Part Three. Tangled Web
Something happened when Molly O’Sullivan was just two years old, and the Doctor thinks it’s high time they found out exactly what it was.
Meanwhile, the Daleks are fully activating their Temporal Chamber. And while the Doctor and Molly get closer and closer to the terrible truth, the nature of reality itself seems to be in question.
'X' and the Daleks
‘Subject is called Molly O’Sullivan. An inhabitant of Earth. Born Earth year 1891. Has travelled in space and time with Time Lord known as the Doctor.’
With Straxus and his TARDIS destroyed, the Doctor and Molly have tracked the mysterious ‘X’ to the planet Srangor. It is here that the truth of the threat to the universe will finally be revealed.
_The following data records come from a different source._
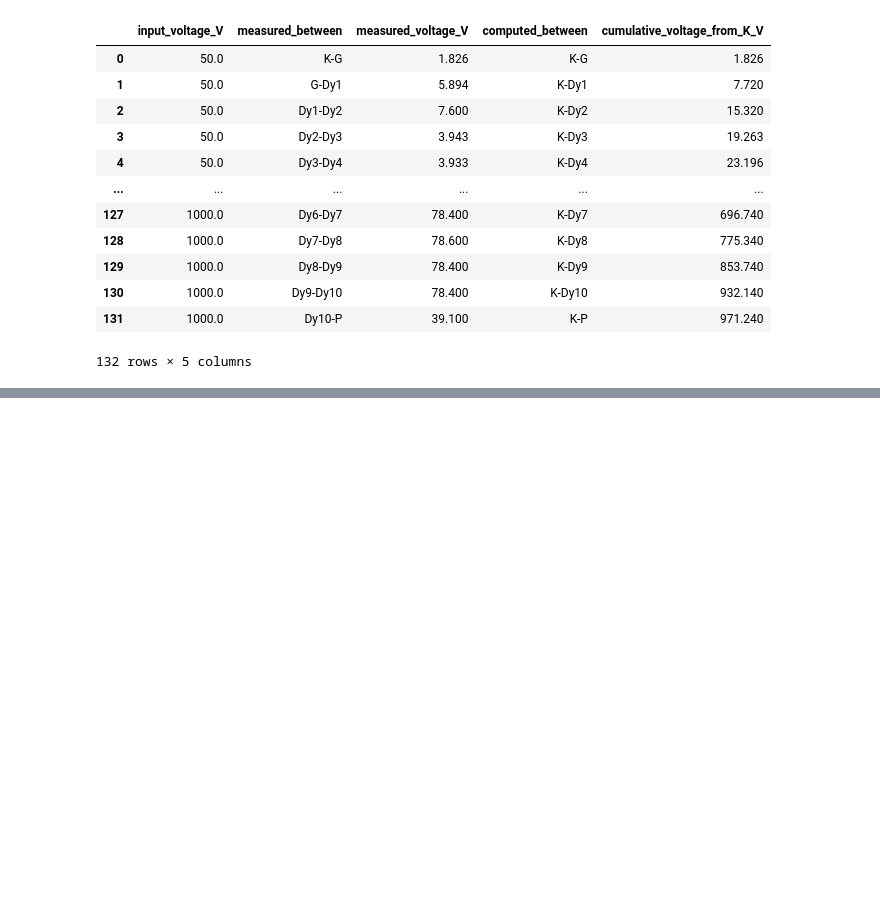
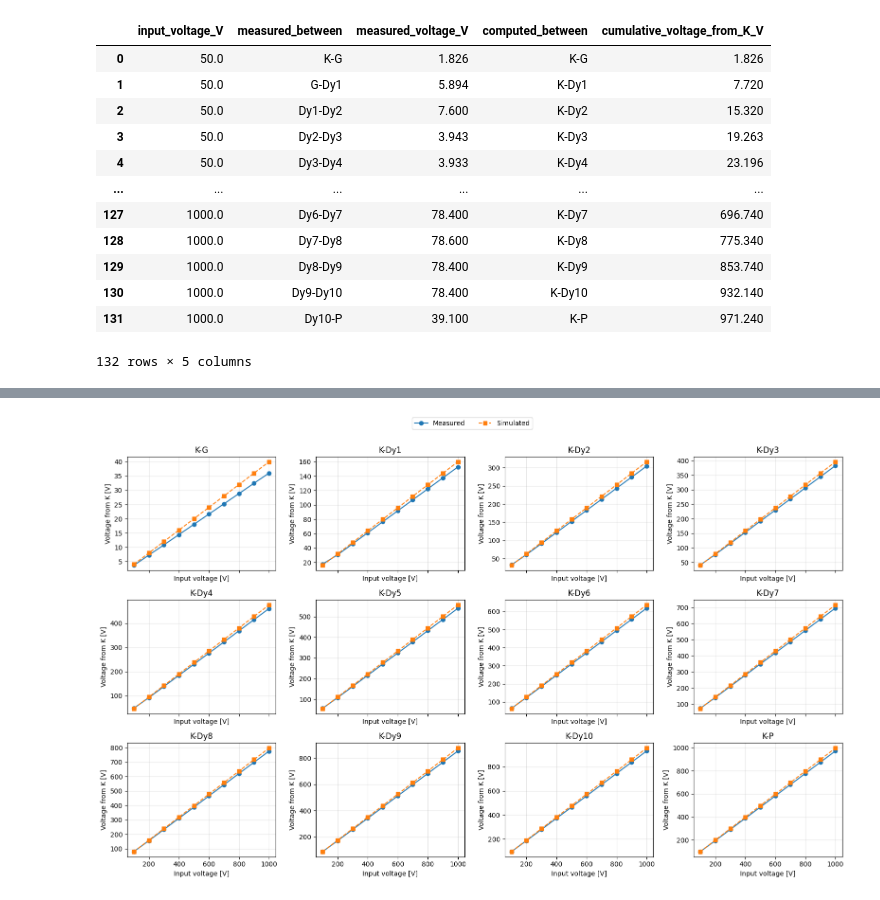
Before and after one commit to TAU-neutrino-lab/PMT-characterization, a Jupyter notebook: voltage-divider/voltage_divider_validation.ipynb, the cells around one changed output, grey strips where cells are left out. Drawn from its saved outputs; the diff is of its cells as text; code cells hidden in the pictures; blank space fills up the shorter version.

```diff
--- a/voltage-divider/voltage_divider_validation.ipynb
+++ b/voltage-divider/voltage_divider_validation.ipynb
@@ -65,3 +76,7 @@ data.comparison_df
 | 118 | 900.0 | K-P | 873.950 | 896.727 | -22.777 | -2.540015 |
 | 119 | 1000.0 | K-P | 971.240 | 996.364 | -25.124 | -2.521568 |
 120 rows × 6 columns
+# %%
+plot_by_pin(data.comparison_df);
+# %% [output]
+[figure, added]
```
Also changed, not shown: parts of 8 cells of this notebook, 2 other files.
What is the Dalek Time Controller’s ultimate plan? What exactly is the space-time projector? Who will survive this epic battle for survival?
The company of actors for the whole series* includes:
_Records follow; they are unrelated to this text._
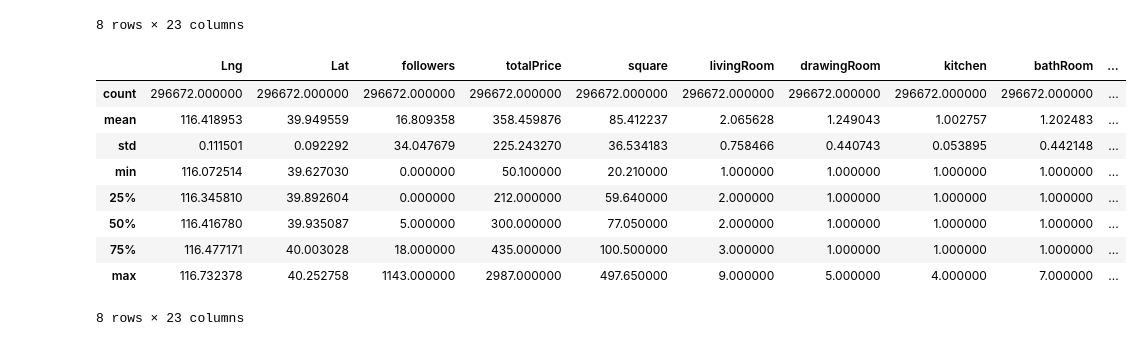
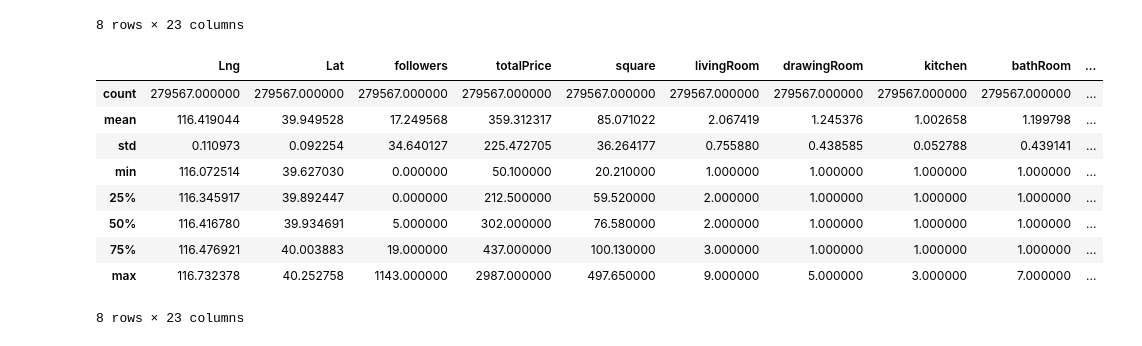
Before and after one commit to Chen-hub366/house-price-ml, a Jupyter notebook: notebooks/exploration.ipynb, the cells around one changed output. Drawn from its saved outputs; the diff is of its cells as text; code cells hidden in the pictures.

```diff
--- a/notebooks/exploration.ipynb
+++ b/notebooks/exploration.ipynb
@@ -374,15 +375,16 @@ df.describe()
 8 rows × 23 columns
 # %%
 df= df[(df['livingRoom']!=0)&(df['drawingRoom']!=0)&(df['kitchen']!=0)&(df['bathRoom']!=0)]
+df=df[df['trade_year']>df['constructionTime']]
 df.describe()
 # %% [output]
 |  | Lng | Lat | followers | totalPrice | square | livingRoom | drawingRoom | kitchen | bathRoom | ... |
-| count | 296672.000000 | 296672.000000 | 296672.000000 | 296672.000000 | 296672.000000 | 296672.000000 | 296672.000000 | 296672.000000 | 296672.000000 | ... |
-| mean | 116.418953 | 39.949559 | 16.809358 | 358.459876 | 85.412237 | 2.065628 | 1.249043 | 1.002757 | 1.202483 | ... |
-| std | 0.111501 | 0.092292 | 34.047679 | 225.243270 | 36.534183 | 0.758466 | 0.440743 | 0.053895 | 0.442148 | ... |
+| count | 279567.000000 | 279567.000000 | 279567.000000 | 279567.000000 | 279567.000000 | 279567.000000 | 279567.000000 | 279567.000000 | 279567.000000 | ... |
+| mean | 116.419044 | 39.949528 | 17.249568 | 359.312317 | 85.071022 | 2.067419 | 1.245376 | 1.002658 | 1.199798 | ... |
+| std | 0.110973 | 0.092254 | 34.640127 | 225.472705 | 36.264177 | 0.755880 | 0.438585 | 0.052788 | 0.439141 | ... |
 | min | 116.072514 | 39.627030 | 0.000000 | 50.100000 | 20.210000 | 1.000000 | 1.000000 | 1.000000 | 1.000000 | ... |
-| 25% | 116.345810 | 39.892604 | 0.000000 | 212.000000 | 59.640000 | 2.000000 | 1.000000 | 1.000000 | 1.000000 | ... |
-| 50% | 116.416780 | 39.935087 | 5.000000 | 300.000000 | 77.050000 | 2.000000 | 1.000000 | 1.000000 | 1.000000 | ... |
-| 75% | 116.477171 | 40.003028 | 18.000000 | 435.000000 | 100.500000 | 3.000000 | 1.000000 | 1.000000 | 1.000000 | ... |
-| max | 116.732378 | 40.252758 | 1143.000000 | 2987.000000 | 497.650000 | 9.000000 | 5.000000 | 4.000000 | 7.000000 | ... |
+| 25% | 116.345917 | 39.892447 | 0.000000 | 212.500000 | 59.520000 | 2.000000 | 1.000000 | 1.000000 | 1.000000 | ... |
+| 50% | 116.416780 | 39.934691 | 5.000000 | 302.000000 | 76.580000 | 2.000000 | 1.000000 | 1.000000 | 1.000000 | ... |
+| 75% | 116.476921 | 40.003883 | 19.000000 | 437.000000 | 100.130000 | 3.000000 | 1.000000 | 1.000000 | 1.000000 | ... |
+| max | 116.732378 | 40.252758 | 1143.000000 | 2987.000000 | 497.650000 | 9.000000 | 5.000000 | 3.000000 | 7.000000 | ... |
 8 rows × 23 columns
```
Also changed, not shown: parts of 10 cells of this notebook, 4 other files.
* NB: not all cast members feature in all stories.
Monday, 5 November 2012
So, slightly earlier than I'd planned, here's a taster for the first of November's box-set releases: an Eighth Doctor adventure with new companion 'Molly O'Sullivan': Dark Eyes...
Thursday, 1 November 2012
With a plethora of audio-drama releases from Big Finish this month, I'm fairly sure that there'll be plenty of audio fireworks and lots of plot to get stuck into - and perhaps, even a smattering of treason...
In the first of this month's postings, the plot centres around the release of Dr Who: The Shadow Heart
One empire has fallen and another has taken its place. The race known as The Wrath are expanding into new territory. Only the Earth Empire stands in their way.
It's been fifty years since the Doctor last visited this sector of space. And one man in particular has been awaiting his return. As the mistakes of his past come back to haunt him, and with a price on his head and bounty hunters on his tail, the Doctor is heading for a last reckoning.
Kirsty Besterman Aliona
Directed By: Ken Bentley
The Burning Prince, followed by last month's The Acheron Pulse.
There's much more to come this month, so do check in again soon for the latest updates...
Reviews & comments:
Mr. Banks does superb work, and I recommend the audiobooks wholeheartedly!
John Banks is a voice genius...
Nev Fountain - writer
Mervyn Stone... played by the note-perfect John Banks.
Matt Hills - Reviews in Time and Space
Dr. Who: The Sleeping City
I also must draw attention to John Banks who is an exceptional voice artist and in this one story performs more characters that I can count. ... it is listening to episodes like this one that really do let his talents shine through.
Tony Jones - Red Rocket Rising
...playing several parts, was the brilliant Big Finish regular John Banks - it was as if there were about 40 different actors in the other booth.
James Moran - writer
I went for the best of the best and brought in voice artiste extraordinaire John Banks.
Paul Spragg - producer
...also features the mind - bogglingly versatile and reliable John Banks
Jonathan Morris - writer
The acting is first rate… wonderfully played by John Banks as Richard – his impersonation of Eric Morecambe is worth the admission money alone.
Beverly Greenberg: Bolton Evening News
This early and unfamiliar play by David Mamet is a character study of a 1930s radio counsellor, dispensing suave advice to his devoted listeners. John Banks brings out the wry comedy of this – comedy quite unappreciated by the character – with a clever range of gesture and vocal tone.
Jeremy Kingston: The Times
All My Sons:
This is a beautifully crafted piece ...and it affords a wonderful opportunity for John Readman* to do his All-American Boy act as Chris Keller. This most polished and well observed performance as the blighted son of a blighted father must rank as one of his finest accomplishments yet. ( * see Profile)
Kudos should also go to John Banks. Lestrade can be a thankless part, but Banks rose to the challenge, playing a pivotal role in this decades long arc.
Raissa Devereux - SciFiPulse
The Judgement of Sherlock Holmes
John Banks is multi-tasking, both as the superb Lestrade and also the villainous and no doubt moustache twirling Sebastian Moran. They sound completely different and I bow to his talent.
Sue Davies - SFcrowsnest